## Activity
Would you find each line in the entries below with the string "docs" and copy it?

Change detection outputs:
....................

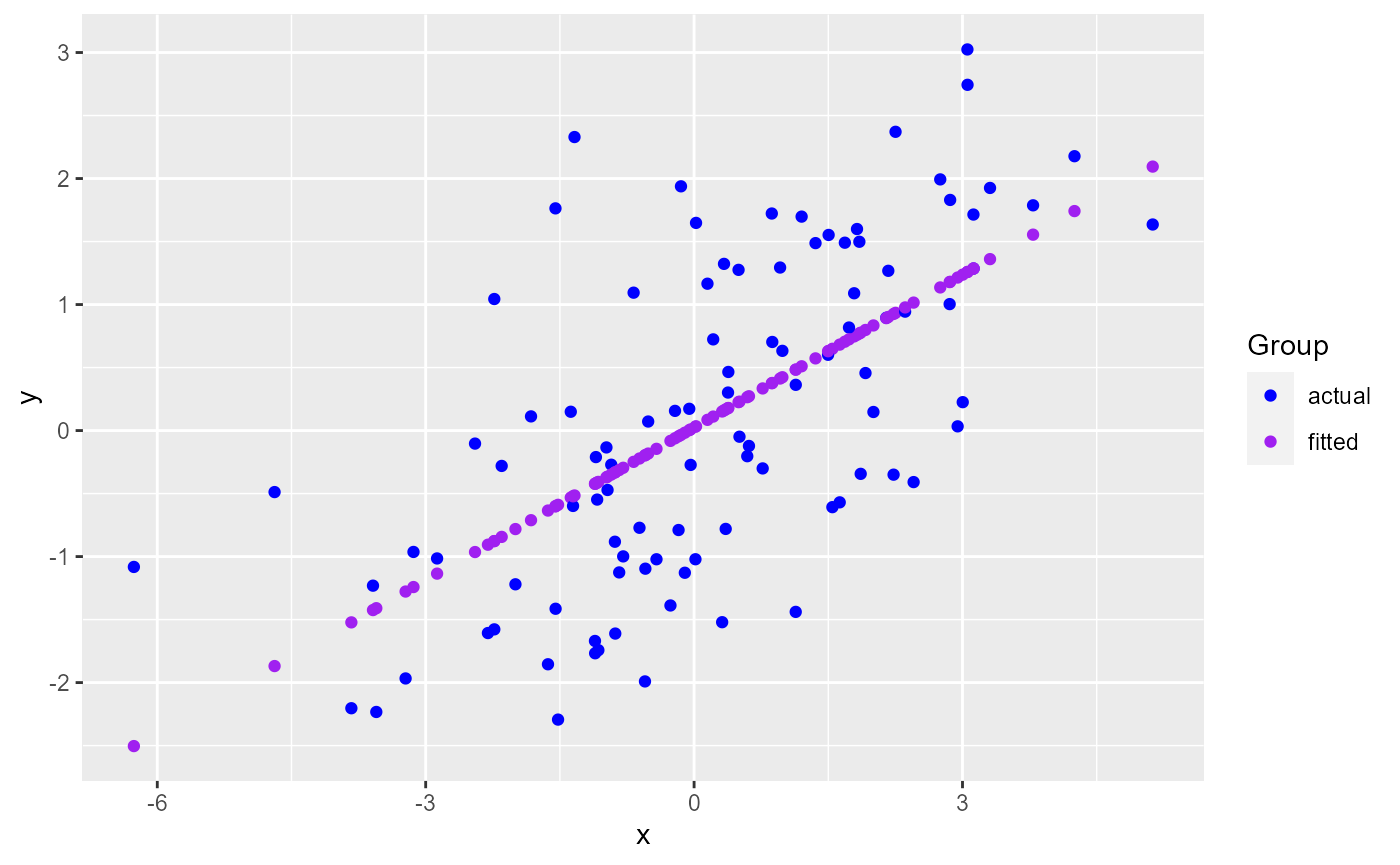
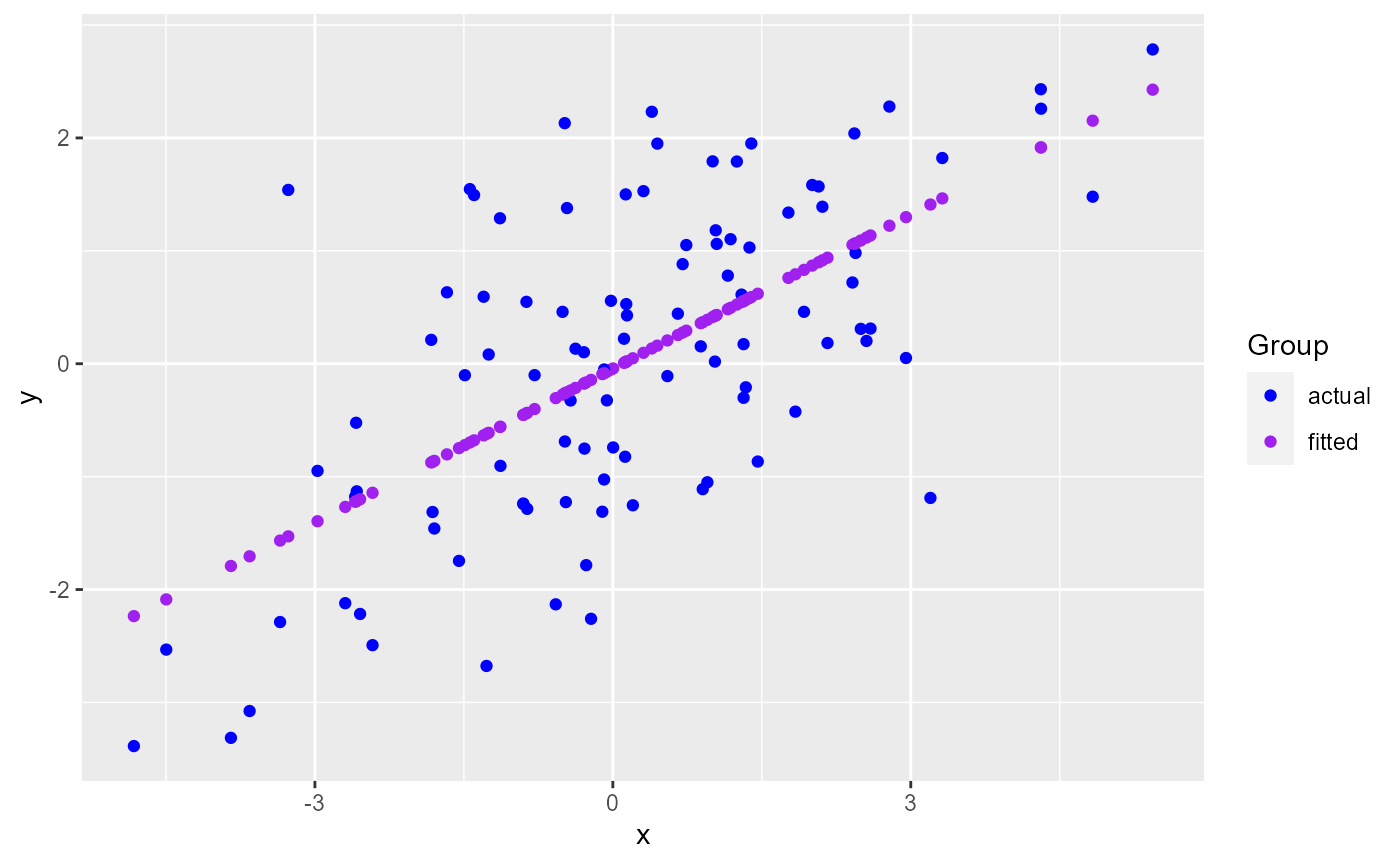
Documented ggmatplot function return value

diff --git a/docs/articles/ggmatplot.html b/docs/articles/ggmatplot.html
@@ -101,7 +101,7 @@
 <span class="va">x</span> <span class="op">&lt;-</span> <span class="fu"><a href="https://rdrr.io/r/base/c.html">c</a></span><span class="op">(</span><span class="fu"><a href="https://rdrr.io/r/stats/Normal.html">rnorm</a></span><span class="op">(</span><span class="fl">100</span>, sd <span class="op">=</span> <span class="fl">2</span><span class="op">)</span><span class="op">)</span>
 
 <span class="fu"><a href="https://rdrr.io/r/utils/head.html">head</a></span><span class="op">(</span><span class="va">x</span><span class="op">)</span>
-<span class="co">#&gt; [1]  1.6850288  2.2297494 -0.5446094 -0.1736304 -2.1506966 -3.2245466</span>
+<span class="co">#&gt; [1] -0.48424992  2.95195840  0.73963283 -0.47298347 -0.06000824  0.44809042</span>
 
 <span class="co"># matrix z</span>
 <span class="va">y</span> <span class="op">&lt;-</span> <span class="va">x</span> <span class="op">*</span> <span class="fl">0.5</span> <span class="op">+</span> <span class="fu"><a href="https://rdrr.io/r/stats/Normal.html">rnorm</a></span><span class="op">(</span><span class="fl">100</span>, sd <span class="op">=</span> <span class="fl">1</span><span class="op">)</span>
@@ -110,13 +110,13 @@
            fitted <span class="op">=</span> <span class="va">fit.y</span><span class="op">)</span>
 
 <span class="fu"><a href="https://rdrr.io/r/utils/head.html">head</a></span><span class="op">(</span><span class="va">z</span><span class="op">)</span>
-<span class="co">#&gt;       actual      fitted</span>
-<span class="co">#&gt; 1  1.4908444  0.70520103</span>
-<span class="co">#&gt; 2 -0.3499032  0.92517032</span>
-<span class="co">#&gt; 3 -1.0960407 -0.19517240</span>
-<span class="co">#&gt; 4 -0.7892177 -0.04536348</span>
-<span class="co">#&gt; 5 -0.2806253 -0.84374317</span>
-<span class="co">#&gt; 6 -1.9671201 -1.27738571</span></code></pre></div>
+<span class="co">#&gt;        actual      fitted</span>
+<span class="co">#&gt; 1  2.13092904 -0.26345053</span>
+<span class="co">#&gt; 2  0.05075903  1.29839732</span>
+<span class="co">#&gt; 3  1.05136545  0.29283665</span>
+<span class="co">#&gt; 4 -1.22559356 -0.25832963</span>
+<span class="co">#&gt; 5 -0.32456640 -0.07062143</span>
+<span class="co">#&gt; 6  1.94966738  0.16032289</span></code></pre></div>
 <p><code>ggmatplot</code> plots vector <code>x</code> against each column of matrix <code>z</code> using the default <code>plot_type = "point"</code>. This will be represented on the resulting plot as two groups, identified using different shapes and colors.</p>
 <div class="sourceCode" id="cb2"><pre class="downlit sourceCode r">
 <code class="sourceCode R"><span class="kw"><a href="https://rdrr.io/r/base/library.html">library</a></span><span class="op">(</span><span class="va"><a href="https://github.com/xuan-liang/ggmatplot">ggmatplot</a></span><span class="op">)</span>

diff --git a/docs/reference/ggmatplot.html b/docs/reference/ggmatplot.html
@@ -235,6 +235,10 @@ those that can be passed on to the <a href='#plot-types'>underlying ggplot layer
     </tr>
     </table>
 
+    <h2 class="hasAnchor" id="value"><a class="anchor" href="#value"></a>Value</h2>
+
+    <p>A ggplot object. The columns of the input matrices will be plotted
+against each other using the defined plot type.</p>
     <h2 class="hasAnchor" id="plot-types"><a class="anchor" href="#plot-types"></a>Plot Types</h2>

....................

## Problem solution
diff --git a/docs/articles/ggmatplot.html b/docs/articles/ggmatplot.html
diff --git a/docs/reference/ggmatplot.html b/docs/reference/ggmatplot.html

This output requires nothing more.